The task:
Scan the data below and state the number of lines that include the word "elif", adding no comment.

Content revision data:
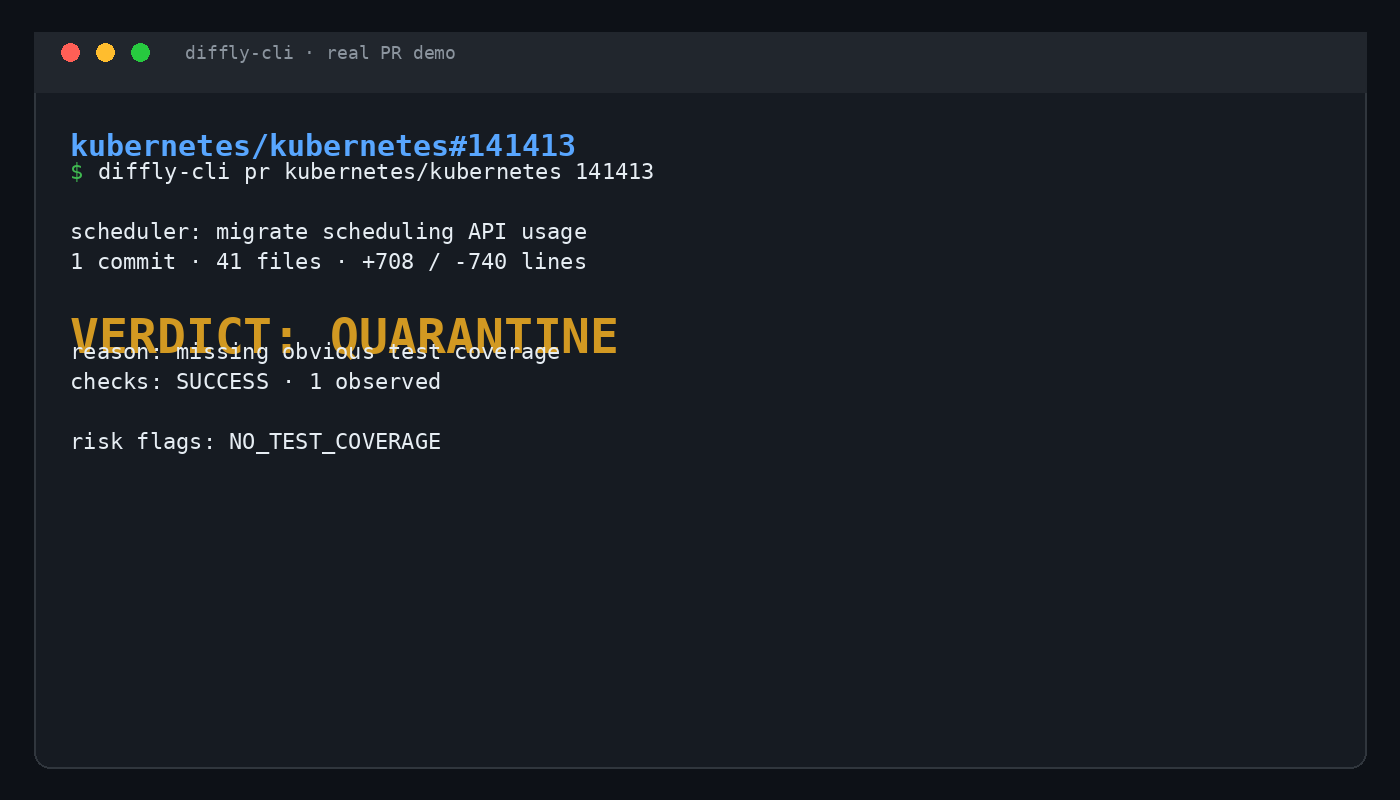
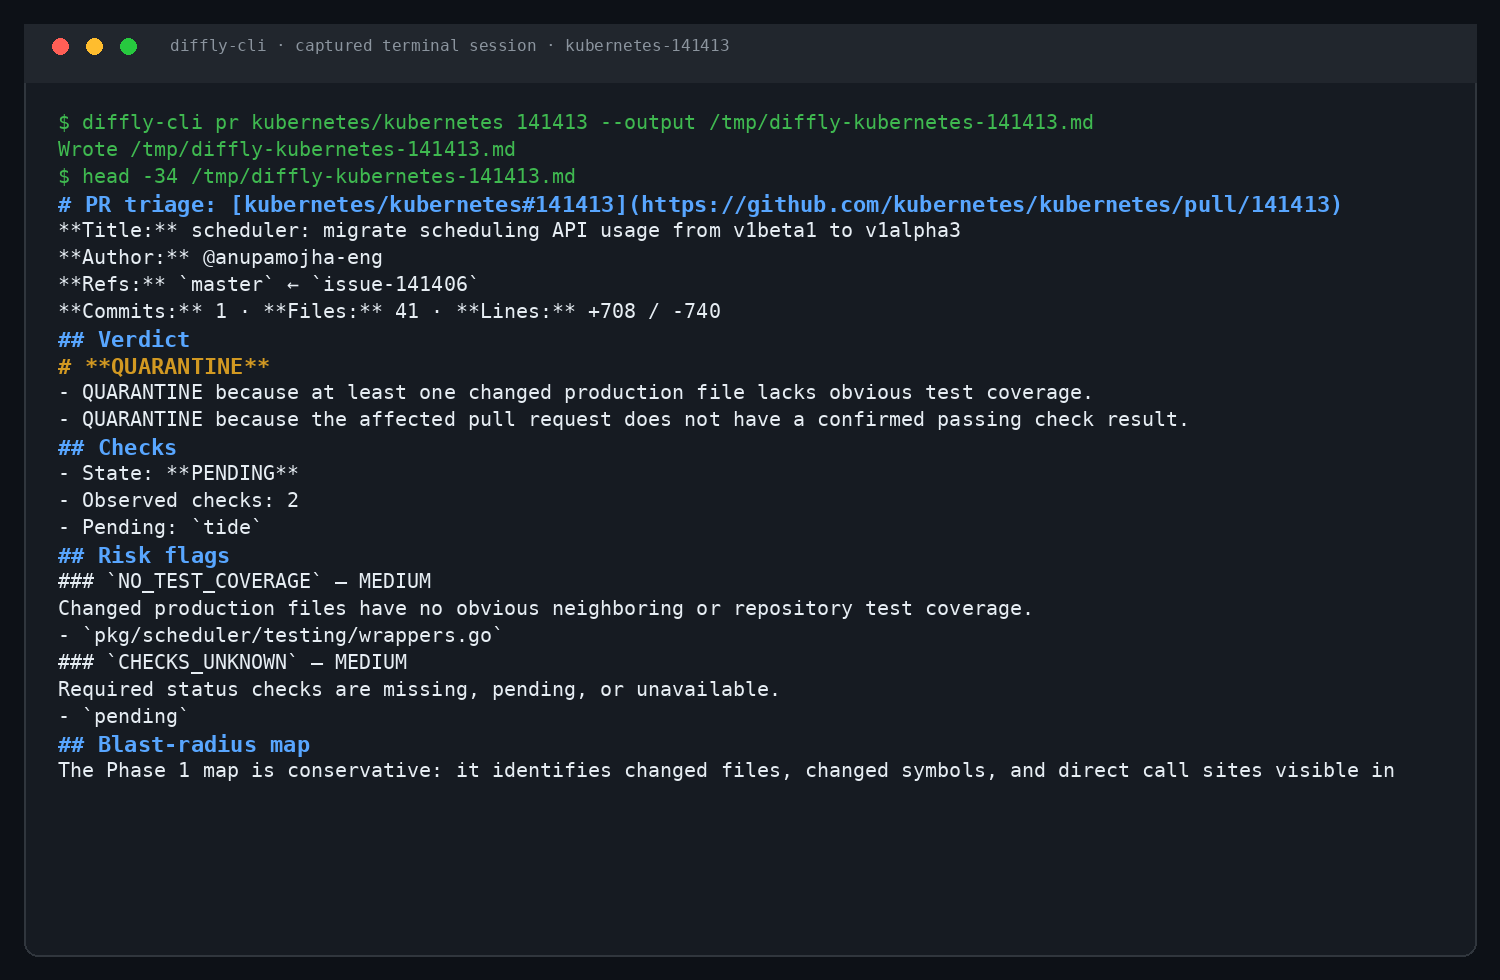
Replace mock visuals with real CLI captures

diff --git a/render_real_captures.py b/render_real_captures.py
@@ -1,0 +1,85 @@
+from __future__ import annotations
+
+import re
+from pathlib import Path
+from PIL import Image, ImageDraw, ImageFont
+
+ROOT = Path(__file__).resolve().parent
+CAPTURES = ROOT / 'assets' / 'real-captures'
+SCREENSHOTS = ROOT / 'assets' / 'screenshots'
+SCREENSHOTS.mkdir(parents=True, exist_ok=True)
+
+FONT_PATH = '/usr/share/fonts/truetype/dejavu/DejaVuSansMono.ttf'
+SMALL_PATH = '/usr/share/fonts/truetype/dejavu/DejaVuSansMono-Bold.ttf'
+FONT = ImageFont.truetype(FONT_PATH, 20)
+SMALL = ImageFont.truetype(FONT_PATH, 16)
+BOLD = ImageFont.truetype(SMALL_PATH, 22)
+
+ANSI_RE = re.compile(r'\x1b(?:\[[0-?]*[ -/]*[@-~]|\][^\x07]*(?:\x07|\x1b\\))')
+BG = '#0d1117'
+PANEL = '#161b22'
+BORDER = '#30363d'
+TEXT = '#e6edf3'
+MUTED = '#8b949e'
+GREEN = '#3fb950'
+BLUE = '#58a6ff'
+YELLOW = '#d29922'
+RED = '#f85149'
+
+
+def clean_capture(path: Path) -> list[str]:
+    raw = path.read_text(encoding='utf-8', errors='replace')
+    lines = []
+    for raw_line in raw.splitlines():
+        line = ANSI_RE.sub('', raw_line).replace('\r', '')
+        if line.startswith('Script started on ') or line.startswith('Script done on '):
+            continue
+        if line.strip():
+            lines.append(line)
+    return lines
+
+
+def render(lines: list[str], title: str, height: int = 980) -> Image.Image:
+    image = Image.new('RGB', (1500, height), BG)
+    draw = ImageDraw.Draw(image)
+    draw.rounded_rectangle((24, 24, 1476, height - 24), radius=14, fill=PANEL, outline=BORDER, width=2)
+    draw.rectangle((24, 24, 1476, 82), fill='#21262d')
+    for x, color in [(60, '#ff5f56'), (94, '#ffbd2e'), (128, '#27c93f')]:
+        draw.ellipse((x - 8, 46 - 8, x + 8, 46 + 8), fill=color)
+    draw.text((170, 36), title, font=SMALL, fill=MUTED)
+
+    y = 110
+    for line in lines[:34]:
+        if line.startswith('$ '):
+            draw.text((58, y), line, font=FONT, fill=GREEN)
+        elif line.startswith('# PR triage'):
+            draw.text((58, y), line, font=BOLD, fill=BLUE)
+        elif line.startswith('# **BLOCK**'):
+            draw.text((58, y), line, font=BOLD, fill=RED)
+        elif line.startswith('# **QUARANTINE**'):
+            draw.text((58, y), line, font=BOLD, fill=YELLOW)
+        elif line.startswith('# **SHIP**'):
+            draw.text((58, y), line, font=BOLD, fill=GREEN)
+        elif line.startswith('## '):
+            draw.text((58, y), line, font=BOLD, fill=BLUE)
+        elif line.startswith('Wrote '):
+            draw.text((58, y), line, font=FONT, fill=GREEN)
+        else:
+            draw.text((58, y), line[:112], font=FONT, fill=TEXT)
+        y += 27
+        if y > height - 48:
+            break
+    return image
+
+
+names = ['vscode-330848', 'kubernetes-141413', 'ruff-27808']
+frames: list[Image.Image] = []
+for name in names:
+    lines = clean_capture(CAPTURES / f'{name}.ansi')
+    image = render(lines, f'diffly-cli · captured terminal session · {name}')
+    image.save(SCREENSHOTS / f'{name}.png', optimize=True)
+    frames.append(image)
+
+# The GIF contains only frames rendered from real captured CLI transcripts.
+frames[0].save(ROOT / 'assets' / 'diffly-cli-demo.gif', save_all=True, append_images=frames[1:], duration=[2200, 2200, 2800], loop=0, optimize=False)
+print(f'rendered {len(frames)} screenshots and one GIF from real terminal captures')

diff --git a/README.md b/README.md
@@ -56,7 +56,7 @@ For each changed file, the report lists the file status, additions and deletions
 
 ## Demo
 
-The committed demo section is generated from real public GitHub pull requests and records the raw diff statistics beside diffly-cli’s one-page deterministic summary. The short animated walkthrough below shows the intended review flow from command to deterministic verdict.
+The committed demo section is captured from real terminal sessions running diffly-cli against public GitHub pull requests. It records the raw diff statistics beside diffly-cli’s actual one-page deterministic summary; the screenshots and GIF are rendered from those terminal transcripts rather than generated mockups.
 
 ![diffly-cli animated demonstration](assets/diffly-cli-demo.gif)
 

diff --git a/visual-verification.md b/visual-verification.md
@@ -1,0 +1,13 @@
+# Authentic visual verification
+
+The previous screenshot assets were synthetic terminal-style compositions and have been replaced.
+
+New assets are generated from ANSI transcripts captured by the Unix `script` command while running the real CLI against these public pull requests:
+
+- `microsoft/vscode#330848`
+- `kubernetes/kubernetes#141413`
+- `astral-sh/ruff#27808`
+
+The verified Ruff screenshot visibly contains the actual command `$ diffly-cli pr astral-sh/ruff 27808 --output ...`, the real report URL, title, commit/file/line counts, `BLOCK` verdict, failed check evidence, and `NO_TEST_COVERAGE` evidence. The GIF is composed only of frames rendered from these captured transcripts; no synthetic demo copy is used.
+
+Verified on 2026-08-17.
...
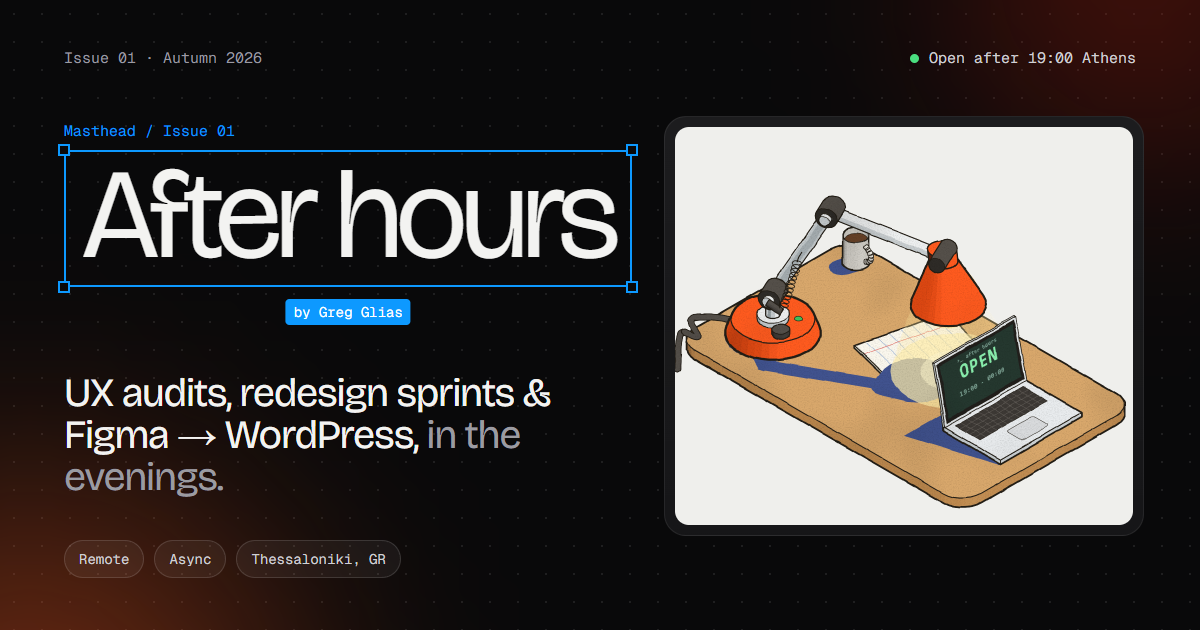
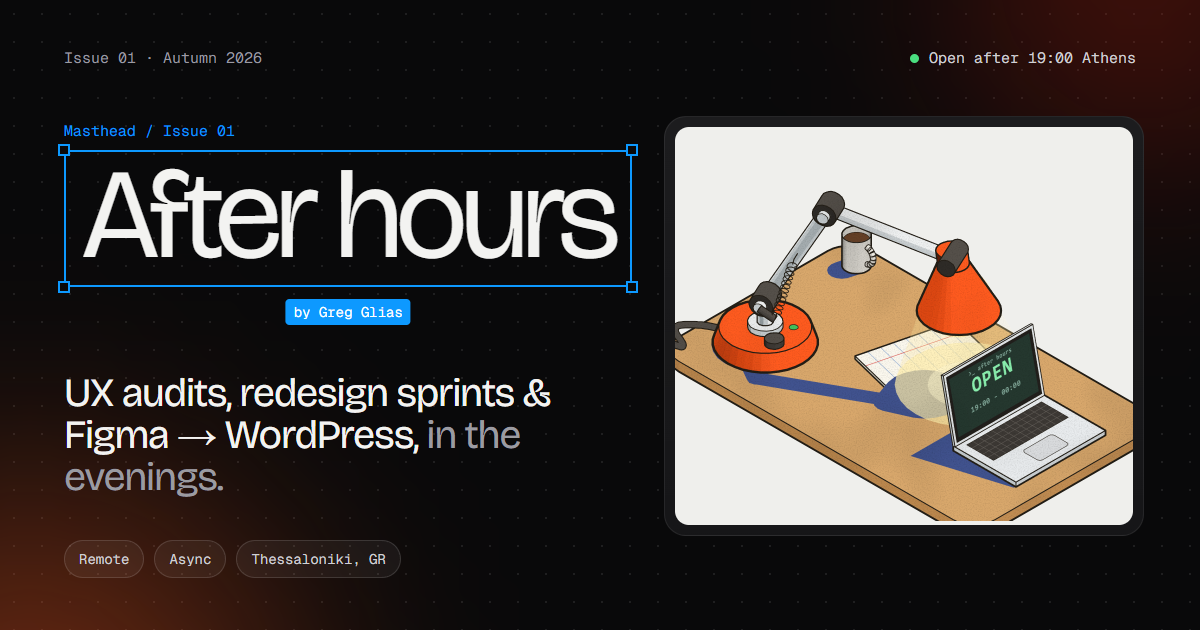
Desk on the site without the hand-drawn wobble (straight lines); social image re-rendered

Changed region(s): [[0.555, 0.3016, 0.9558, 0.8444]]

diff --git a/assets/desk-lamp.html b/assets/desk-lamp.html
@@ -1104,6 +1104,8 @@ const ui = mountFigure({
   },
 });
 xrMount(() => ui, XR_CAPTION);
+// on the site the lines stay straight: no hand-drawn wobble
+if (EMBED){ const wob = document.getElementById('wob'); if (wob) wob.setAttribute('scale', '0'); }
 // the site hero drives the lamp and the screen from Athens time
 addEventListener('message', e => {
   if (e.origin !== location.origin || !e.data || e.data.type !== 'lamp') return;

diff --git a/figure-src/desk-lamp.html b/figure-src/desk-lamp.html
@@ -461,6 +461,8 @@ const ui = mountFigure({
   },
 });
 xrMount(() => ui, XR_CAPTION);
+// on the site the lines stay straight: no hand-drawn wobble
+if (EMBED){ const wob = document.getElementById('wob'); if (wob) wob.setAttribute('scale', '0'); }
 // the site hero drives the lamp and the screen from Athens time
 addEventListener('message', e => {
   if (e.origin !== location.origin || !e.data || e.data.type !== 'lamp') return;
...
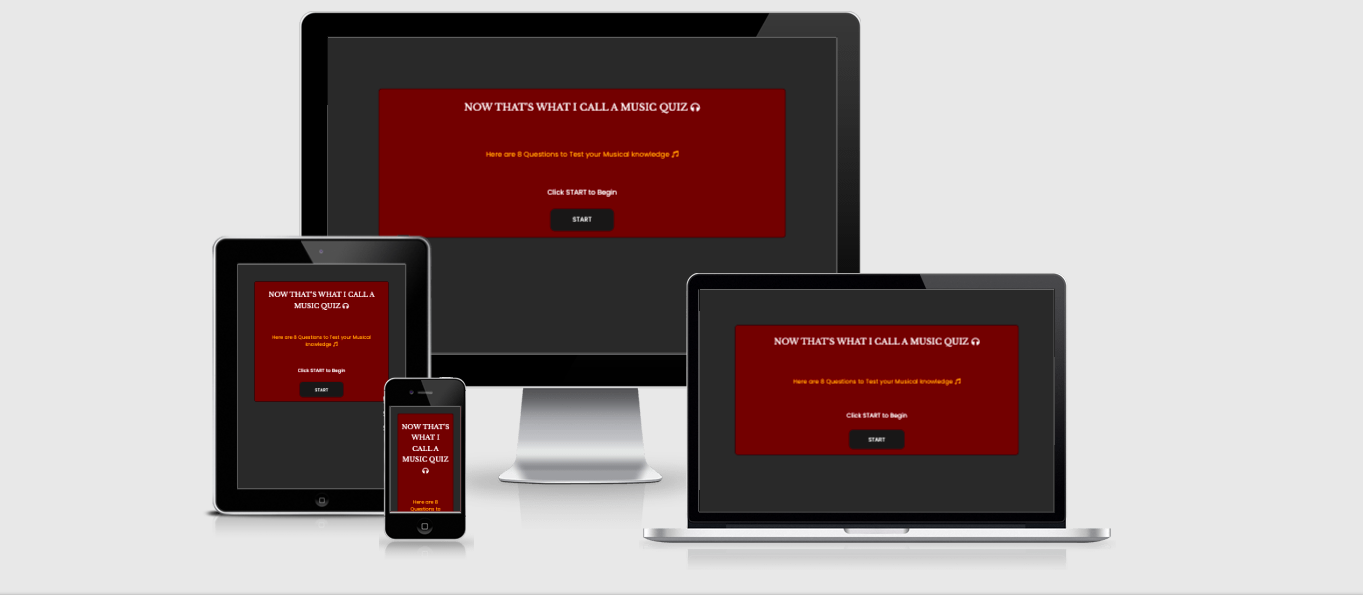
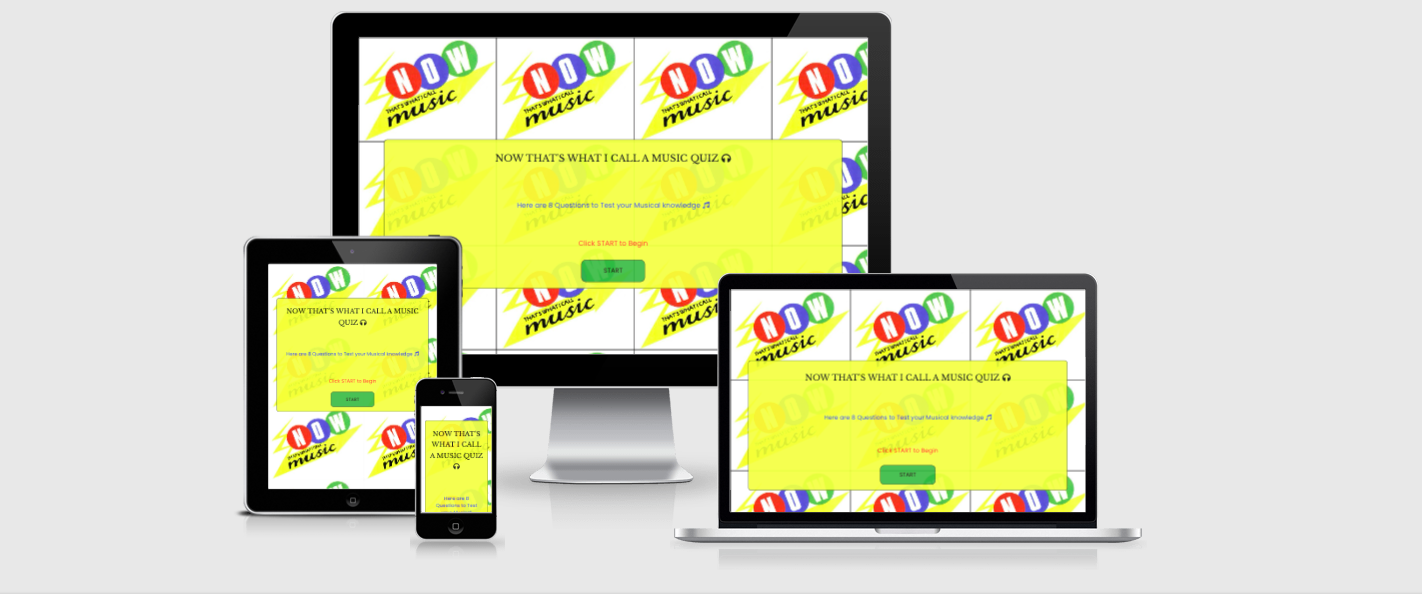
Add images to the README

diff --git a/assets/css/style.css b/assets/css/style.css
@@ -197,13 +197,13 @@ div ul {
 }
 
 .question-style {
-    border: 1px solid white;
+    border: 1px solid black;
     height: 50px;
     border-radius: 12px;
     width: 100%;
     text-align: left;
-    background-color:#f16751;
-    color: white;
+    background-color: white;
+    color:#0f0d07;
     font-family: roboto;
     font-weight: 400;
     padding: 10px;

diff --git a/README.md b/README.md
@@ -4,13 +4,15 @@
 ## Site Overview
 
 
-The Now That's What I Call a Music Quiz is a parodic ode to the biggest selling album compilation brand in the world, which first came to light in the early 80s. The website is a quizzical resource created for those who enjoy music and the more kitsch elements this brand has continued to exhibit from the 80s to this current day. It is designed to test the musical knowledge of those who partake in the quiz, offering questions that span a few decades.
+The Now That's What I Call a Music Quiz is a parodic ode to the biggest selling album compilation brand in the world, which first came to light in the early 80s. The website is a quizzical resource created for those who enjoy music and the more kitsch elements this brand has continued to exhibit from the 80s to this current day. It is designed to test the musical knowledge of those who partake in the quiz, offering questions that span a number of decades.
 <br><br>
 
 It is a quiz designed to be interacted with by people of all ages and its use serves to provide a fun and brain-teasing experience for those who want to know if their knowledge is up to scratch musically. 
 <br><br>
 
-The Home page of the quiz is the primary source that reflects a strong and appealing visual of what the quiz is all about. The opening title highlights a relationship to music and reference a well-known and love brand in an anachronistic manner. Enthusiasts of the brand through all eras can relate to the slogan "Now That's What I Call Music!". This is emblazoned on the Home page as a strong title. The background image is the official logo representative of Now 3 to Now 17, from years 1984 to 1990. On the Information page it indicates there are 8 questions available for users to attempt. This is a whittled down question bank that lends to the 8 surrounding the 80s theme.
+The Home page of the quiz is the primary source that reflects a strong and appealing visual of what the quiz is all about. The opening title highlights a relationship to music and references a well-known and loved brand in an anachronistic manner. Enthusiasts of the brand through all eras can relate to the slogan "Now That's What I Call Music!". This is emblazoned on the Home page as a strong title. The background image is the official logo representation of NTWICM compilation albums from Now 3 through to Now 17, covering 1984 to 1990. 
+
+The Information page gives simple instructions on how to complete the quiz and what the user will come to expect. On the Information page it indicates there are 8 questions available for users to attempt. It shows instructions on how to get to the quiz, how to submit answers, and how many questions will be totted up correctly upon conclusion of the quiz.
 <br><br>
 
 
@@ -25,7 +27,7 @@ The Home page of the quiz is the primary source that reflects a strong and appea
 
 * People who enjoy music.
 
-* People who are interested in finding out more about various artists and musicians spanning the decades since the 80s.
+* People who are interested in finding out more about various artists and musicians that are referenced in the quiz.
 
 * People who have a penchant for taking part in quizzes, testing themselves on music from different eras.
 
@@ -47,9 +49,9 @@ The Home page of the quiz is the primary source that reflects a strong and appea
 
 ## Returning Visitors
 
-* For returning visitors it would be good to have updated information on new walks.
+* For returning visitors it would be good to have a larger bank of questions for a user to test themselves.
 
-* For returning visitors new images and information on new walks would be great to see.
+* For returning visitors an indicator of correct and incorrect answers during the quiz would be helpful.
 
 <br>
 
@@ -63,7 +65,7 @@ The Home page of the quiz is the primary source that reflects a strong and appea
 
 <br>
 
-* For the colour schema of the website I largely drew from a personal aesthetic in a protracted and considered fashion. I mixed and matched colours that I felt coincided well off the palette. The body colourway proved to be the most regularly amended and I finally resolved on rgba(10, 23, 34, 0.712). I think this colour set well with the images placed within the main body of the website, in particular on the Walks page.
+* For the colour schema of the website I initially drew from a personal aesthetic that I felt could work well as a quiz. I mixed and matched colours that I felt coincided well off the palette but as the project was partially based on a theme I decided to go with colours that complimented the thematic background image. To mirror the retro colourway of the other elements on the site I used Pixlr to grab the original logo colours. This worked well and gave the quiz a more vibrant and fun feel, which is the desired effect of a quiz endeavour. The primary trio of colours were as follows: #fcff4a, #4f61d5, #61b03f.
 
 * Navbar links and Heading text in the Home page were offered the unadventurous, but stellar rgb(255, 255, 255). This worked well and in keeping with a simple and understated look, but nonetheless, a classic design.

Exercise result:
6